That Weird Constitutional Amendment Preserving Hunting and Fishing Rights in Tennessee Even Though It Seems To Me Pretty Much Everyone In The State Goes Around Hunting And Fishing Without Any Real Interference From The Government -- Sure, why not? I'm not much of a hunter or a fisherman--I do my hunting and fishing in the grocery aisle--but I don't have anything against it either. Knock yourself out.

And, that's it. Bring on Tuesday!

Wednesday, October 27, 2010

On Election "Fraud"

Color me skeptical about most claims of supposed election fraud, especially such "incidents" as the recent alleged ones in Nevada, where the machine somehow magically cast a vote for Harry Reid. Isn't it more likely the case that the voters or voters brushed over his name somehow and the little check mark (or whatever they have over there) then appeared? Yes it is, the same way people are constantly tapping the wrong letters on their iPhones or whatever by accident, resulting in text messages like these: "Mewt me atx 2pM thes afternone."

It's also the case that, as I have said elsewhere, a lot of voters have no idea what they are doing when they vote, especially with these newfangled machines. Frankly, they're kind of dumb about it. I'm not sure why that's such a controversial thing to say. I mean, it has been a standard joke in our world to say that people don't know how to program their VCRs (DVRs now). Why is it such a stretch to suppose that they don't know how to do this either? And, sorry, but I don't have any sympathy for it. For Christ's sake, join the rest of us in the 21st century and learn how to operate the damned voting machine.

This is what I mean when I say that most of these alleged "fraud" issues are really just user error, the election equivalent of calling tech support to find out why the computer isn't working, only to discover during the call that it isn't plugged in.

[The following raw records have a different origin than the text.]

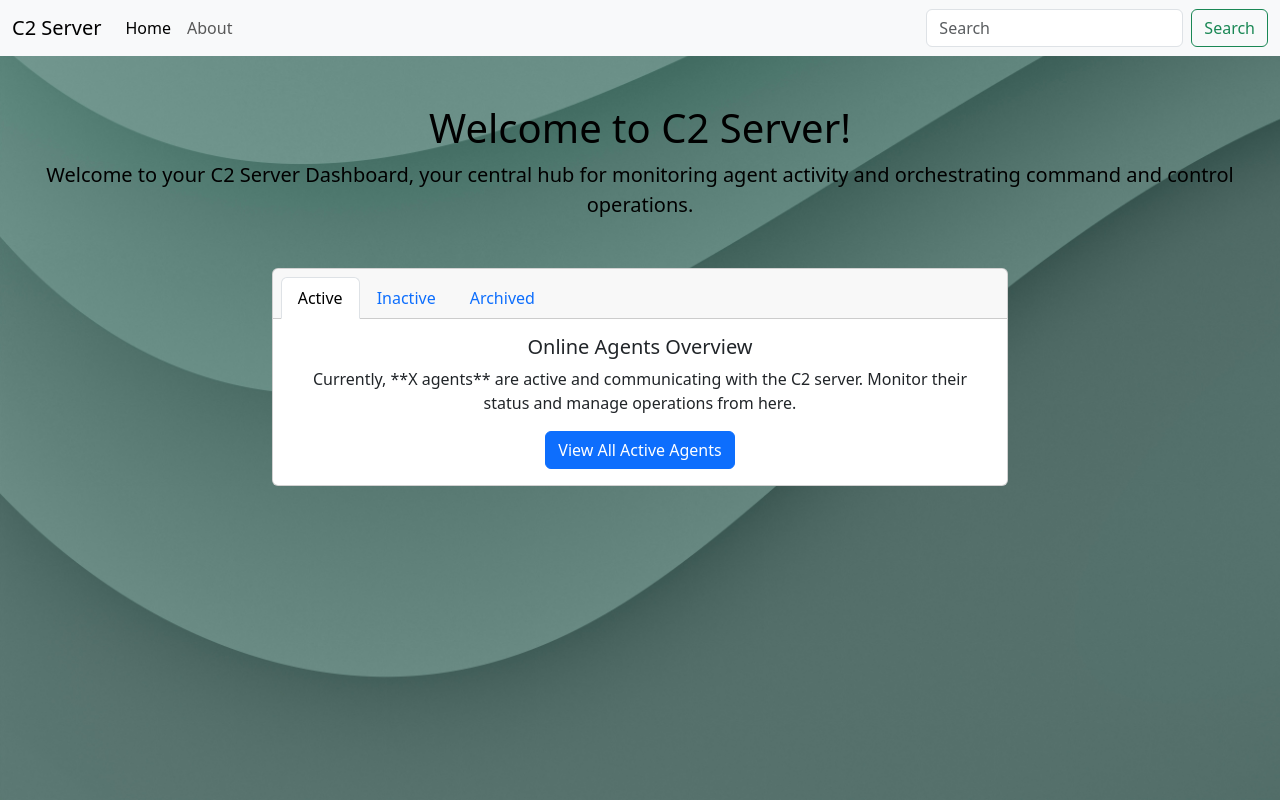
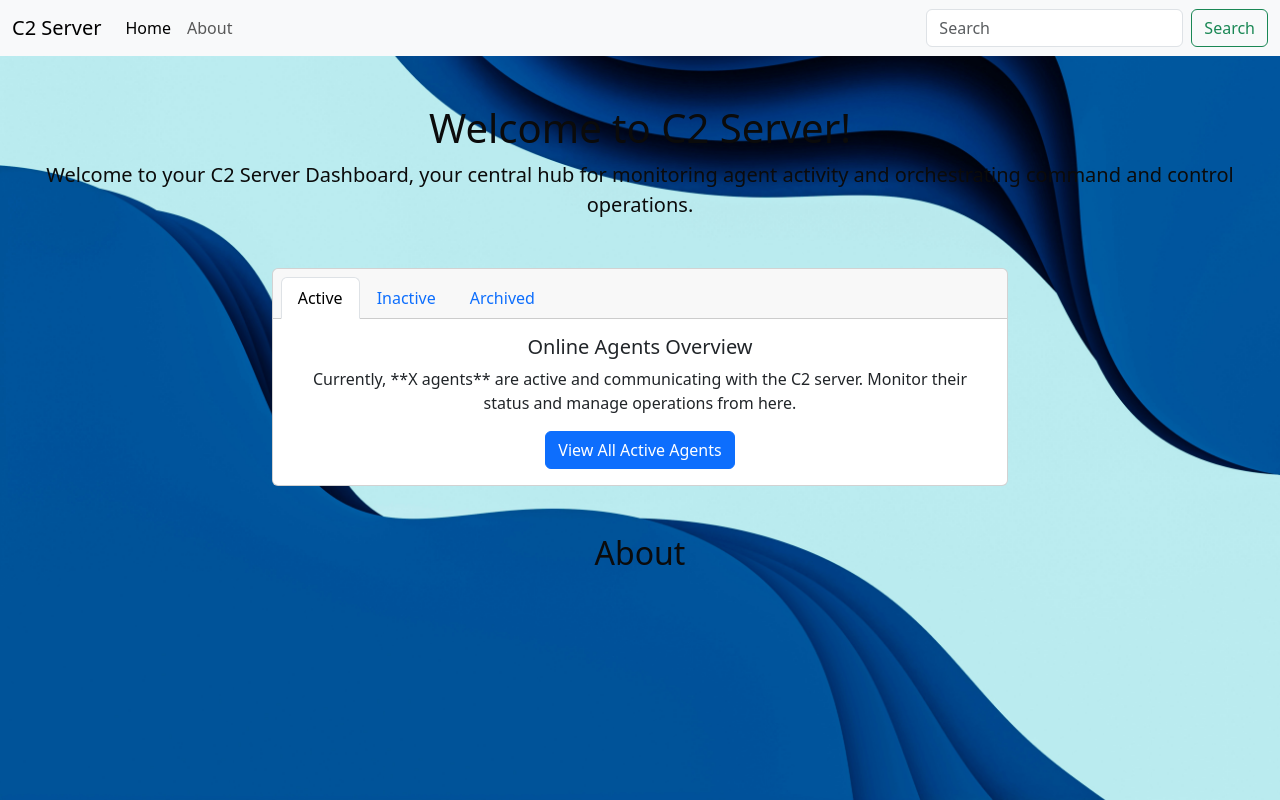
Before and after one commit to Vyzer9/C2-Educational-Steganography, a Flask app: page / in a window 1280 px wide. Run offline with Flask 3, Linux system fonts and the light colour scheme.

Commit message:
more updates in c2

```diff
--- a/c2_server/static/style.css
+++ b/c2_server/static/style.css
@@ -1,6 +1,6 @@
 /* Index.html*/
 body,html {
-    background-image: url('./Image/ImgC2.jpg');
+    background-image: url('./Image/Imgc2.jpg');
     background-size: cover;
     background-repeat: no-repeat;
     background-attachment: fixed;
@@ -13,8 +13,8 @@ body,html {
     z-index: 1;
 }
 
-.main_h1, .main_p {
-    color: black;
+.main_h1, .main_p, .h2_about {
+    color: rgb(11, 11, 11);
 }
 
 .navbar {
--- a/c2_server/templates/index.html
+++ b/c2_server/templates/index.html
@@ -41,16 +41,11 @@
             </div>
         </nav>
 
-
-    <!--Main-->
-        <main>
-            <h1 class="text-center mt-5 main_h1"> Welcome to C2 Server! </h1>
-        </main>
-
-
+        <!--Main content-->
+        <h1 class="text-center mt-5 main_h1"> Welcome to C2 Server! </h1>
+        <p class="lead text-center mb-4 main_p">Welcome to your C2 Server Dashboard, your central hub for monitoring agent activity and orchestrating command and control operations.</p>
 
     <!--Card C2-->
-            <p class="lead text-center mb-4 main_p">Welcome to your C2 Server Dashboard, your central hub for monitoring agent activity and orchestrating command and control operations.</p>
 
             <div class="row justify-content-center mt-5"> <div class="col-md-8 col-lg-7"> <div class="card text-center">
                         <div class="card-header">
@@ -93,6 +88,11 @@
         </div>
 
 
+    <!--Main-->
+        <main>
+            <h2 class="text-center mt-5 h2_about">About</h2>
+        </main>
+
     <!--Bootstrap JS-->
     <script src="https://cdn.jsdelivr.net/npm/bootstrap@5.3.7/dist/js/bootstrap.bundle.min.js" integrity="sha384-ndDqU0Gzau9qJ1lfW4pNLlhNTkCfHzAVBReH9diLvGRem5+R9g2FzA8ZGN954O5Q" crossorigin="anonymous"></script>
 </body>
```
Also changed, not shown: c2_server/static/Image/ImgC2.jpg (deleted), c2_server/static/Image/Imgc2.jpg (added).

Bottom line: It's not the system's fault that you have no idea what you're doing. Figure it out. Or else stay home.